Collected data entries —

>>>

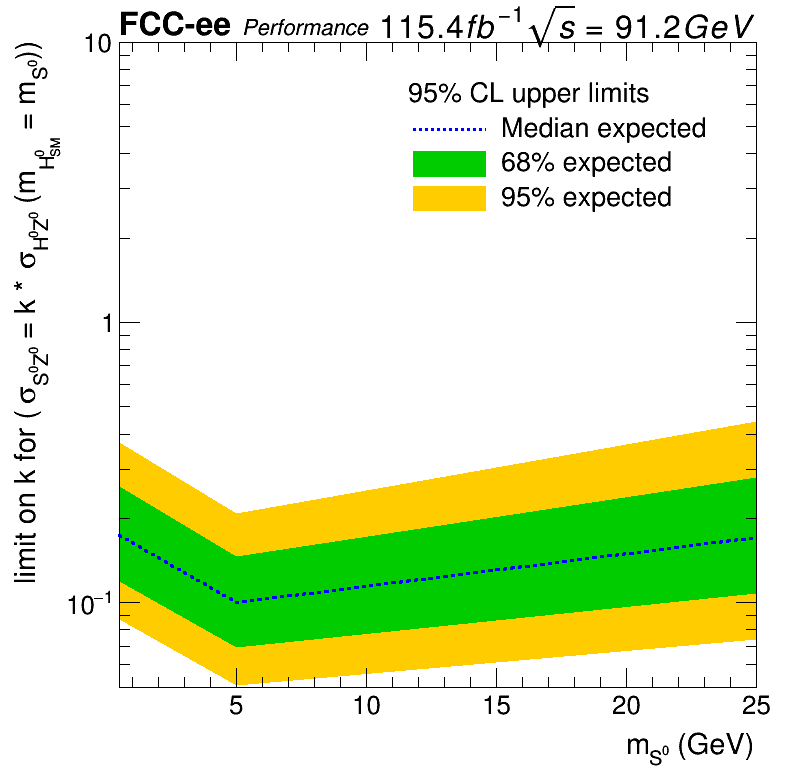
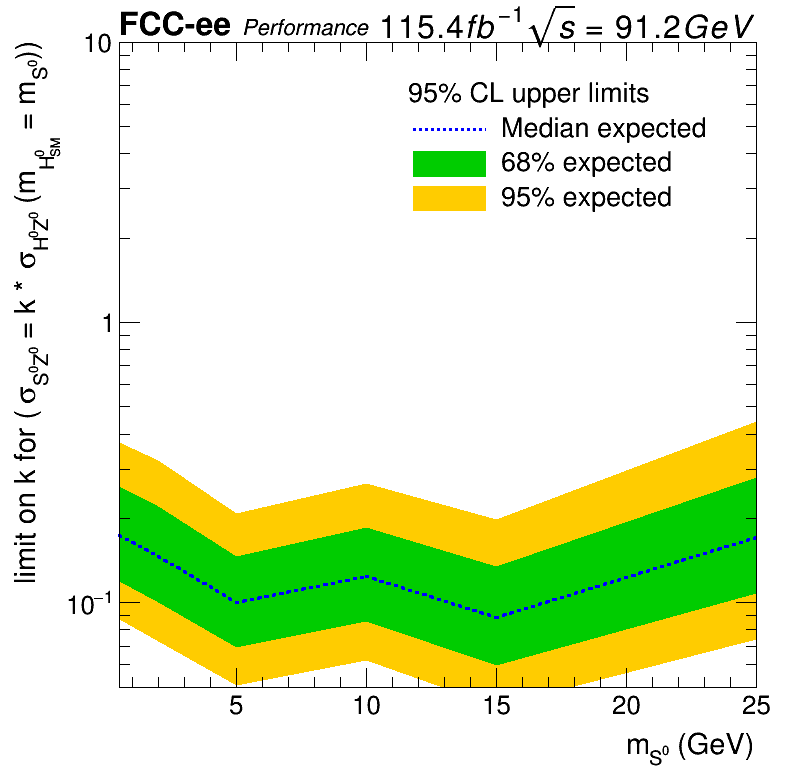
updating limit plot

diff --git a/combine/make_limit_plot.py b/combine/make_limit_plot.py
@@ -202,8 +202,13 @@ def makePlotUpperLimit():
 
 if __name__ == "__main__":
 
-    masses = [0.5, 5, 25]
-    combine_files = ["higgsCombineTest.AsymptoticLimits.mH0.5.root", "higgsCombineTest.AsymptoticLimits.mH5.root", "higgsCombineTest.AsymptoticLimits.mH25.root"]
+    masses = [0.5, 2, 5, 10, 15, 25]
+    combine_files = ["higgsCombineTest.AsymptoticLimits.mH0.5.root", 
+                     "higgsCombineTest.AsymptoticLimits.mH2.root",
+                     "higgsCombineTest.AsymptoticLimits.mH5.root",
+                     "higgsCombineTest.AsymptoticLimits.mH10.root",
+                     "higgsCombineTest.AsymptoticLimits.mH15.root",
+                     "higgsCombineTest.AsymptoticLimits.mH25.root"]
 
     
     cfg_xtitle = "m_{S^{0}} (GeV)"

<<<

Task to complete — Repeat the records above exactly, without pictures.

Response area —
updating limit plot

diff --git a/combine/make_limit_plot.py b/combine/make_limit_plot.py
@@ -202,8 +202,13 @@ def makePlotUpperLimit():
 
 if __name__ == "__main__":
 
-    masses = [0.5, 5, 25]
-    combine_files = ["higgsCombineTest.AsymptoticLimits.mH0.5.root", "higgsCombineTest.AsymptoticLimits.mH5.root", "higgsCombineTest.AsymptoticLimits.mH25.root"]
+    masses = [0.5, 2, 5, 10, 15, 25]
+    combine_files = ["higgsCombineTest.AsymptoticLimits.mH0.5.root", 
+                     "higgsCombineTest.AsymptoticLimits.mH2.root",
+                     "higgsCombineTest.AsymptoticLimits.mH5.root",
+                     "higgsCombineTest.AsymptoticLimits.mH10.root",
+                     "higgsCombineTest.AsymptoticLimits.mH15.root",
+                     "higgsCombineTest.AsymptoticLimits.mH25.root"]
 
     
     cfg_xtitle = "m_{S^{0}} (GeV)"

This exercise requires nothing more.